Finds an Antichrist in the numbers
After reading a letter in The Chronicle of someone believing Bill Clinton to be an Antichrist, my wife confessed to me that she also believes he is. Tom Shirey, McCormick
Two men charged with selling stolen goods
JACKSON, Mich. -- Two Michigan men have been charged with committing old-fashioned shoplifting with a high-tech twist -- fencing thousands of dollars in stolen goods through the Internet auction site eBay.
800 at SRS to take polygraphs
To improve security at Savannah River Site, some employees will be required to take lie-detector tests and many will lose access to top-secret information, site officials said Tuesday.
Regulators say 99 percent of institutions are ready for 2000
WASHINGTON -- Ninety-nine percent of the nation's federally insured banks, thrifts and credit unions have successfully completed preparations for the Year 2000 computer bug, federal regulators reported Monday.
Russia develops new tactical missile
MOSCOW -- Russia has developed a new short-range missile that can hit small targets with far greater precision than its predecessors, a news agency reported Monday.
Officer: Putting off F-22 plans a bad idea
WASHINGTON -- A delay in construction of the Air Force's new-generation F-22 stealth fighter, which many in Congress seek, could kill the $65 billion project and upset aircraft modernization plans of the Navy and Marine Corps, the Air Force's top officer said Tuesday.
Pentagon scores hit in test of beleaguered anti-missile system
WASHINGTON -- An experimental Army rocket sped into the skies over New Mexico, pinpointed an ``enemy'' missile and smashed it to bits Monday more than 50 miles above the earth, the Pentagon said.
Electricity industry says it's prepared for Y2K computer problems
WASHINGTON -- The electric utility industry told the government Tuesday it is prepared to deal with any Y2K computer problems, but federal officials reacted cautiously -- and promised spot checks of power plants in the months to come.
Researchers create flu virus in laboratory
WASHINGTON -- Researchers have created a flu virus in the laboratory by combining the genetic pieces of an existing flu bug -- work they said could lead to a new type of vaccine.
Power companies give Y2K assurances
If there was a central message during a meeting Tuesday on the potential year 2000 computer problem, it was this: Don't worry. And don't call.
Drought disaster -- government pledges help for desperate farmers
CHARLES TOWN, W.Va. -- Terry Dunn's sweet corn crop is a total loss, his hay crop half its usual yield. His field corn is not worth harvesting. The chickens' eggs are smaller than usual.
Mission control accidentally shuts down MIR's computer
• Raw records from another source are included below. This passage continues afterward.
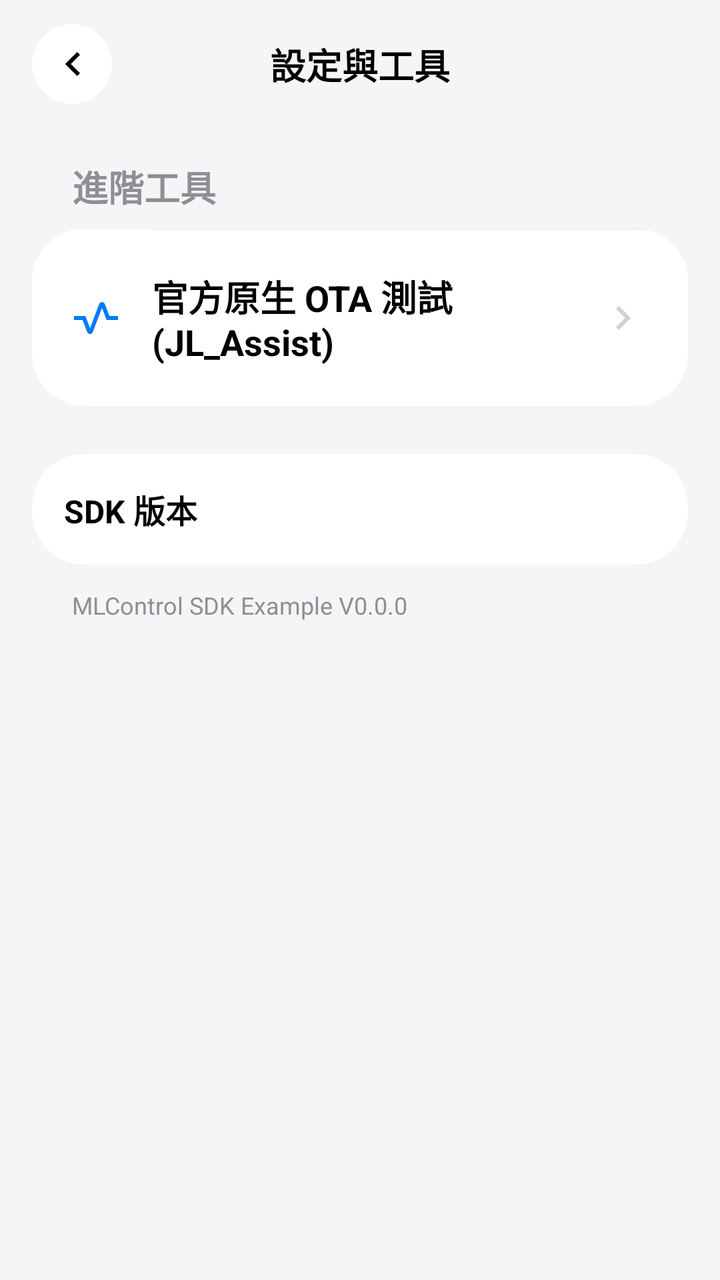
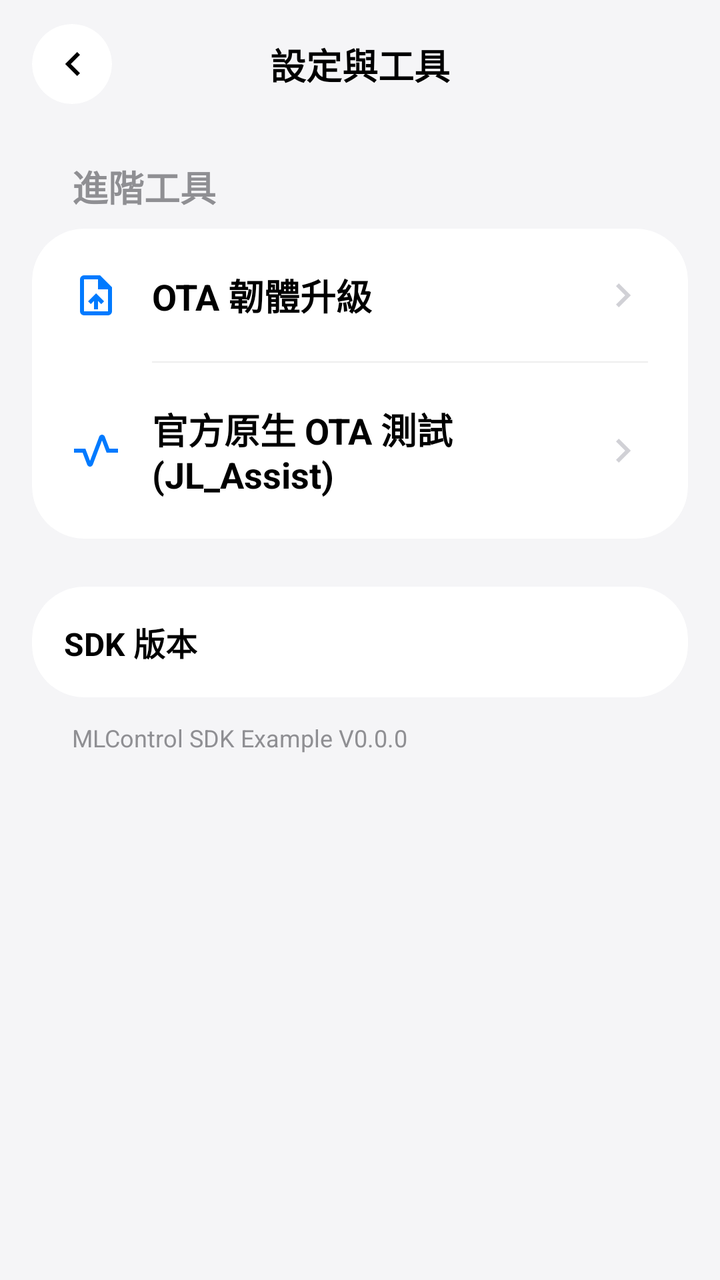

Compare the two renders of this Android layout. The source of the first and the diff that turns it into the second are given below.
<!-- AndroidManifest.xml: application theme Theme.MLControlCore -->
<!-- res/layout/fragment_settings_and_tools.xml -->
<?xml version="1.0" encoding="utf-8"?>
<androidx.constraintlayout.widget.ConstraintLayout xmlns:android="http://schemas.android.com/apk/res/android"
    xmlns:app="http://schemas.android.com/apk/res-auto"
    xmlns:tools="http://schemas.android.com/tools"
    android:layout_width="match_parent"
    android:layout_height="match_parent"
    android:background="#F5F5F7">

    <androidx.constraintlayout.widget.ConstraintLayout
        android:id="@+id/layoutTopBar"
        android:layout_width="match_parent"
        android:layout_height="64dp"
        app:layout_constraintTop_toTopOf="parent">

        <androidx.cardview.widget.CardView
            android:id="@+id/btnBack"
            android:layout_width="40dp"
            android:layout_height="40dp"
            android:layout_marginStart="16dp"
            app:cardBackgroundColor="@color/white"
            app:cardCornerRadius="20dp"
            app:cardElevation="0dp"
            app:layout_constraintBottom_toBottomOf="parent"
            app:layout_constraintStart_toStartOf="parent"
            app:layout_constraintTop_toTopOf="parent">

            <ImageView
                android:layout_width="24dp"
                android:layout_height="24dp"
                android:layout_gravity="center"
                android:src="@drawable/keyboard_arrow_down_24px"
                android:rotation="90"
                app:tint="@color/black" />
        </androidx.cardview.widget.CardView>

        <TextView
            android:id="@+id/tvTitle"
            android:layout_width="wrap_content"
            android:layout_height="wrap_content"
            android:text="設定與工具"
            android:textColor="@color/black"
            android:textSize="18sp"
            android:textStyle="bold"
            app:layout_constraintBottom_toBottomOf="parent"
            app:layout_constraintEnd_toEndOf="parent"
            app:layout_constraintStart_toStartOf="parent"
            app:layout_constraintTop_toTopOf="parent" />

    </androidx.constraintlayout.widget.ConstraintLayout>

    <androidx.core.widget.NestedScrollView
        android:layout_width="match_parent"
        android:layout_height="0dp"
        app:layout_constraintBottom_toBottomOf="parent"
        app:layout_constraintTop_toBottomOf="@id/layoutTopBar">

        <LinearLayout
            android:layout_width="match_parent"
            android:layout_height="wrap_content"
            android:orientation="vertical"
            android:padding="16dp">

            <LinearLayout
                android:id="@+id/layoutLogSection"
                android:layout_width="match_parent"
                android:layout_height="wrap_content"
                android:layout_marginBottom="24dp"
                android:visibility="gone"
                android:orientation="vertical">

                <TextView
                    android:layout_width="match_parent"
                    android:layout_height="wrap_content"
                    android:layout_marginStart="8dp"
                    android:layout_marginBottom="8dp"
                    android:text="日誌與除錯"
                    android:textColor="#9E9E9E"
                    android:textSize="14sp"
                    android:textStyle="bold" />

                <com.google.android.material.card.MaterialCardView
                    android:layout_width="match_parent"
                    android:layout_height="wrap_content"
                    app:cardBackgroundColor="@color/white"
                    app:cardCornerRadius="20dp"
                    app:cardElevation="0dp"
                    app:strokeWidth="0dp">

                    <LinearLayout
                        android:layout_width="match_parent"
                        android:layout_height="wrap_content"
                        android:orientation="vertical">

                        
                        <androidx.constraintlayout.widget.ConstraintLayout
                            android:layout_width="match_parent"
                            android:layout_height="wrap_content"
                            android:padding="16dp">

                            <LinearLayout
                                android:layout_width="0dp"
                                android:layout_height="wrap_content"
                                android:orientation="vertical"
                                app:layout_constraintBottom_toBottomOf="parent"
                                app:layout_constraintEnd_toStartOf="@+id/swLowLevelLog"
                                app:layout_constraintStart_toStartOf="parent"
                                app:layout_constraintTop_toTopOf="parent">

                                <TextView
                                    android:layout_width="wrap_content"
                                    android:layout_height="wrap_content"
                                    android:text="顯示底層通訊日誌"
                                    android:textColor="@color/black"
                                    android:textSize="16sp"
                                    android:textStyle="bold" />

                                <TextView
                                    android:layout_width="wrap_content"
                                    android:layout_height="wrap_content"
                                    android:text="將 [MLCore] 原始封包顯示在 LogView"
                                    android:textColor="#9E9E9E"
                                    android:textSize="12sp" />
                            </LinearLayout>

                            <androidx.appcompat.widget.SwitchCompat
                                android:id="@+id/swLowLevelLog"
                                android:layout_width="wrap_content"
                                android:layout_height="wrap_content"
                                app:layout_constraintBottom_toBottomOf="parent"
                                app:layout_constraintEnd_toEndOf="parent"
                                app:layout_constraintTop_toTopOf="parent"
                                app:thumbTint="@color/white"
                                app:trackTint="@color/switch_track_selector" />

                        </androidx.constraintlayout.widget.ConstraintLayout>

                        <View
                            android:layout_width="match_parent"
                            android:layout_height="0.5dp"
                            android:layout_marginStart="16dp"
                            android:background="#EEEEEE" />

                        
                        <androidx.constraintlayout.widget.ConstraintLayout
                            android:layout_width="match_parent"
                            android:layout_height="wrap_content"
                            android:padding="16dp">

                        <LinearLayout
                            android:layout_width="0dp"
                            android:layout_height="wrap_content"
                            android:orientation="vertical"
                            app:layout_constraintBottom_toBottomOf="parent"
                            app:layout_constraintEnd_toStartOf="@+id/swToastLog"
                            app:layout_constraintStart_toStartOf="parent"
                            app:layout_constraintTop_toTopOf="parent">

                            <TextView
                                android:layout_width="wrap_content"
                                android:layout_height="wrap_content"
                                android:text="顯示浮動日誌提示 (Toast)"
                                android:textColor="@color/black"
                                android:textSize="16sp"
                                android:textStyle="bold" />

                            <TextView
                                android:layout_width="wrap_content"
                                android:layout_height="wrap_content"
                                android:text="在螢幕下方顯示黑底白字日誌"
                                android:textColor="#9E9E9E"
                                android:textSize="12sp" />
                        </LinearLayout>

                        <androidx.appcompat.widget.SwitchCompat
                            android:id="@+id/swToastLog"
                            android:layout_width="wrap_content"
                            android:layout_height="wrap_content"
                            android:checked="true"
                            app:layout_constraintBottom_toBottomOf="parent"
                            app:layout_constraintEnd_toEndOf="parent"
                            app:layout_constraintTop_toTopOf="parent"
                            app:thumbTint="@color/white"
                            app:trackTint="@color/switch_track_selector" />

                    </androidx.constraintlayout.widget.ConstraintLayout>

                </LinearLayout>
            </com.google.android.material.card.MaterialCardView>
        </LinearLayout>

            <TextView
                android:layout_width="match_parent"
                android:layout_height="wrap_content"
                android:layout_marginStart="20dp"
                android:layout_marginBottom="8dp"
                android:text="進階工具"
                android:textColor="@color/system_dark_gray"
                android:textSize="18sp"
                android:textStyle="bold" />

            <com.google.android.material.card.MaterialCardView
                android:layout_width="match_parent"
                android:layout_height="wrap_content"
                app:cardBackgroundColor="@color/white"
                app:cardCornerRadius="26dp"
                app:cardElevation="0dp"
                app:strokeWidth="0dp">

                <LinearLayout
                    android:layout_width="match_parent"
                    android:layout_height="wrap_content"
                    android:orientation="vertical">

                    
                    <androidx.constraintlayout.widget.ConstraintLayout
                        android:id="@+id/cvOTAUpgrade"
                        android:layout_width="match_parent"
                        android:layout_height="wrap_content"
                        android:background="?attr/selectableItemBackground"
                        android:clickable="true"
                        android:focusable="true"
                        android:visibility="gone"
                        android:padding="20dp">

                        <ImageView
                            android:id="@+id/ivOTAUpgrade"
                            android:layout_width="24dp"
                            android:layout_height="24dp"
                            android:src="@drawable/upload_file_24px"
                            app:layout_constraintBottom_toBottomOf="parent"
                            app:layout_constraintStart_toStartOf="parent"
                            app:layout_constraintTop_toTopOf="parent"
                            app:tint="@color/system_blue" />

                        <TextView
                            android:layout_width="0dp"
                            android:layout_height="wrap_content"
                            android:layout_marginStart="16dp"
                            android:text="OTA 韌體升級"
                            android:textColor="@color/black"
                            android:textSize="18sp"
                            android:textStyle="bold"
                            app:layout_constraintBottom_toBottomOf="parent"
                            app:layout_constraintEnd_toStartOf="@+id/ivArrowUpgrade"
                            app:layout_constraintStart_toEndOf="@id/ivOTAUpgrade"
                            app:layout_constraintTop_toTopOf="parent" />

                        <ImageView
                            android:id="@+id/ivArrowUpgrade"
                            android:layout_width="24dp"
                            android:layout_height="24dp"
                            android:rotation="-90"
                            android:src="@drawable/keyboard_arrow_down_24px"
                            app:layout_constraintBottom_toBottomOf="parent"
                            app:layout_constraintEnd_toEndOf="parent"
                            app:layout_constraintTop_toTopOf="parent"
                            app:tint="@color/unSelected_gray" />

                    </androidx.constraintlayout.widget.ConstraintLayout>

                    <View
                        android:layout_width="match_parent"
                        android:layout_height="0.5dp"
                        android:layout_marginStart="60dp"
                        android:layout_marginEnd="20dp"
                        android:background="#EEEEEE" />

                    
                    <androidx.constraintlayout.widget.ConstraintLayout
                        android:id="@+id/cvOTA"
                        android:layout_width="match_parent"
                        android:layout_height="wrap_content"
                        android:background="?attr/selectableItemBackground"
                        android:clickable="true"
                        android:focusable="true"
                        android:padding="20dp">

                        <ImageView
                            android:id="@+id/ivOTA"
                            android:layout_width="24dp"
                            android:layout_height="24dp"
                            android:src="@drawable/vital_signs_24px"
                            app:layout_constraintBottom_toBottomOf="parent"
                            app:layout_constraintStart_toStartOf="parent"
                            app:layout_constraintTop_toTopOf="parent"
                            app:tint="@color/system_blue" />

                        <TextView
                            android:layout_width="0dp"
                            android:layout_height="wrap_content"
                            android:layout_marginStart="16dp"
                            android:text="官方原生 OTA 測試 (JL_Assist)"
                            android:textColor="@color/black"
                            android:textSize="18sp"
                            android:textStyle="bold"
                            app:layout_constraintBottom_toBottomOf="parent"
                            app:layout_constraintEnd_toStartOf="@+id/ivArrow"
                            app:layout_constraintStart_toEndOf="@id/ivOTA"
                            app:layout_constraintTop_toTopOf="parent" />

                        <ImageView
                            android:id="@+id/ivArrow"
                            android:layout_width="24dp"
                            android:layout_height="24dp"
                            android:rotation="-90"
                            android:src="@drawable/keyboard_arrow_down_24px"
                            app:layout_constraintBottom_toBottomOf="parent"
                            app:layout_constraintEnd_toEndOf="parent"
                            app:layout_constraintTop_toTopOf="parent"
                            app:tint="@color/unSelected_gray" />

                    </androidx.constraintlayout.widget.ConstraintLayout>

                </LinearLayout>
            </com.google.android.material.card.MaterialCardView>

            <com.google.android.material.card.MaterialCardView
                android:layout_width="match_parent"
                android:layout_height="wrap_content"
                android:layout_marginTop="24dp"
                app:cardBackgroundColor="@color/white"
                app:cardCornerRadius="26dp"
                app:cardElevation="0dp"
                app:strokeWidth="0dp">

                <androidx.constraintlayout.widget.ConstraintLayout
                    android:layout_width="match_parent"
                    android:layout_height="wrap_content"
                    android:padding="16dp">

                    <TextView
                        android:layout_width="wrap_content"
                        android:layout_height="wrap_content"
                        android:text="SDK 版本"
                        android:textColor="@color/black"
                        android:textSize="16sp"
                        android:textStyle="bold"
                        app:layout_constraintBottom_toBottomOf="parent"
                        app:layout_constraintStart_toStartOf="parent"
                        app:layout_constraintTop_toTopOf="parent"/>

                    <TextView
                        android:id="@+id/tvSDKVersion"
                        android:layout_width="wrap_content"
                        android:layout_height="wrap_content"
                        android:text=""
                        android:textColor="@color/system_dark_gray"
                        android:textSize="16sp"
                        android:textStyle="bold"
                        app:layout_constraintBottom_toBottomOf="parent"
                        app:layout_constraintEnd_toEndOf="parent"
                        app:layout_constraintTop_toTopOf="parent" />

                </androidx.constraintlayout.widget.ConstraintLayout>
            </com.google.android.material.card.MaterialCardView>

            <TextView
                android:id="@+id/tips"
                android:layout_width="match_parent"
                android:layout_height="wrap_content"
                android:layout_marginStart="20dp"
                android:layout_marginTop="12dp"
                android:text="MLControl SDK Example V0.0.0"
                android:textColor="@color/system_dark_gray"
                android:textSize="12sp" />

        </LinearLayout>
    </androidx.core.widget.NestedScrollView>

</androidx.constraintlayout.widget.ConstraintLayout>
<!-- resources referenced by this layout -->
<resources>
  <color name="black">#FF000000</color>
  <color name="system_blue">#007AFF</color>
  <color name="system_dark_gray">#8f8f93</color>
  <color name="unSelected_gray">#D1D1D6</color>
  <color name="white">#FFFFFFFF</color>
  <!-- drawable keyboard_arrow_down_24px (drawable) -->
  <vector xmlns:android="http://schemas.android.com/apk/res/android"
      android:width="24dp"
      android:height="24dp"
      android:viewportWidth="960"
      android:viewportHeight="960"
      android:tint="?attr/colorControlNormal">
    <path
        android:fillColor="@android:color/white"
        android:pathData="M480,616L240,376L296,320L480,504L664,320L720,376L480,616Z"/>
  </vector>
  <!-- drawable upload_file_24px (drawable) -->
  <vector xmlns:android="http://schemas.android.com/apk/res/android"
      android:width="24dp"
      android:height="24dp"
      android:viewportWidth="960"
      android:viewportHeight="960"
      android:tint="?attr/colorControlNormal">
    <path
        android:fillColor="@android:color/white"
        android:pathData="M440,760L520,760L520,593L584,657L640,600L480,440L320,600L377,656L440,593L440,760ZM240,880Q207,880 183.5,856.5Q160,833 160,800L160,160Q160,127 183.5,103.5Q207,80 240,80L560,80L800,320L800,800Q800,833 776.5,856.5Q753,880 720,880L240,880ZM520,360L520,160L240,160Q240,160 240,160Q240,160 240,160L240,800Q240,800 240,800Q240,800 240,800L720,800Q720,800 720,800Q720,800 720,800L720,360L520,360ZM240,160L240,160L240,360L240,360L240,160L240,360L240,360L240,800Q240,800 240,800Q240,800 240,800L240,800Q240,800 240,800Q240,800 240,800L240,160Q240,160 240,160Q240,160 240,160Z"/>
  </vector>
  <!-- drawable vital_signs_24px (drawable) -->
  <vector xmlns:android="http://schemas.android.com/apk/res/android"
      android:width="24dp"
      android:height="24dp"
      android:viewportWidth="960"
      android:viewportHeight="960"
      android:tint="?attr/colorControlNormal">
    <path
        android:fillColor="@android:color/white"
        android:pathData="M326,789Q311,778 304,761L212,520L40,520L40,440L268,440L360,684L544,199Q551,182 566,171Q581,160 600,160Q619,160 634,171Q649,182 656,199L748,440L920,440L920,520L692,520L600,276L416,761Q409,778 394,789Q379,800 360,800Q341,800 326,789Z"/>
  </vector>
  <style name="Theme.MLControlCore" parent="Theme.MaterialComponents.Light.NoActionBar">
          
  
  
  
  
  
  
  
  
      </style>
</resources>

<!-- the commit's change to res/layout/fragment_settings_and_tools.xml (unified diff, before → after) -->
@@ -219,7 +219,7 @@
                         android:background="?attr/selectableItemBackground"
                         android:clickable="true"
                         android:focusable="true"
-                        android:visibility="gone"
+                        android:visibility="visible"
                         android:padding="20dp">
 
                         <ImageView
MOSCOW -- A Mission Control officer monitoring the Mir accidentally shut down the space station's central computer, prompting the crew to speed up preparations to abandon the orbiter, officials said Monday.
Stronger sunscreens may increase exposure, cancer risk
WASHINGTON -- People using stronger sunscreens don't feel the effects of sunburn as quickly and spend more time outside, which increases their risk of skin cancer, according to a study that finds even the best prevention isn't foolproof.
Study counters worry that treatment of hyperactivity leads to drug abuse
CHICAGO -- Hyperactive boys who were treated with stimulants such as Ritalin were one-third as likely to abuse alcohol and other drugs as teen-agers than similar boys who had not been treated, a new study found.
It's more than just where you sleep. It's a haven, a place that's truly your own. It's the one place in the house where you can blast Nine Inch Nails and play air guitar free from the watchful eyes of parents or your little sister.
Salman Qureshi, 17, just graduated from Evans High School. He'll be a freshman at Augusta State University in the fall.
The Big Screen
This is not, repeat, not, a historical film. It's a fun comedy about two teen-age girls who inadvertently become Richard Nixon's personal advisers during the Watergate scandal, then tell Washington Post reporter Bob Woodward everything they know -- as the mysterious Deep Throat.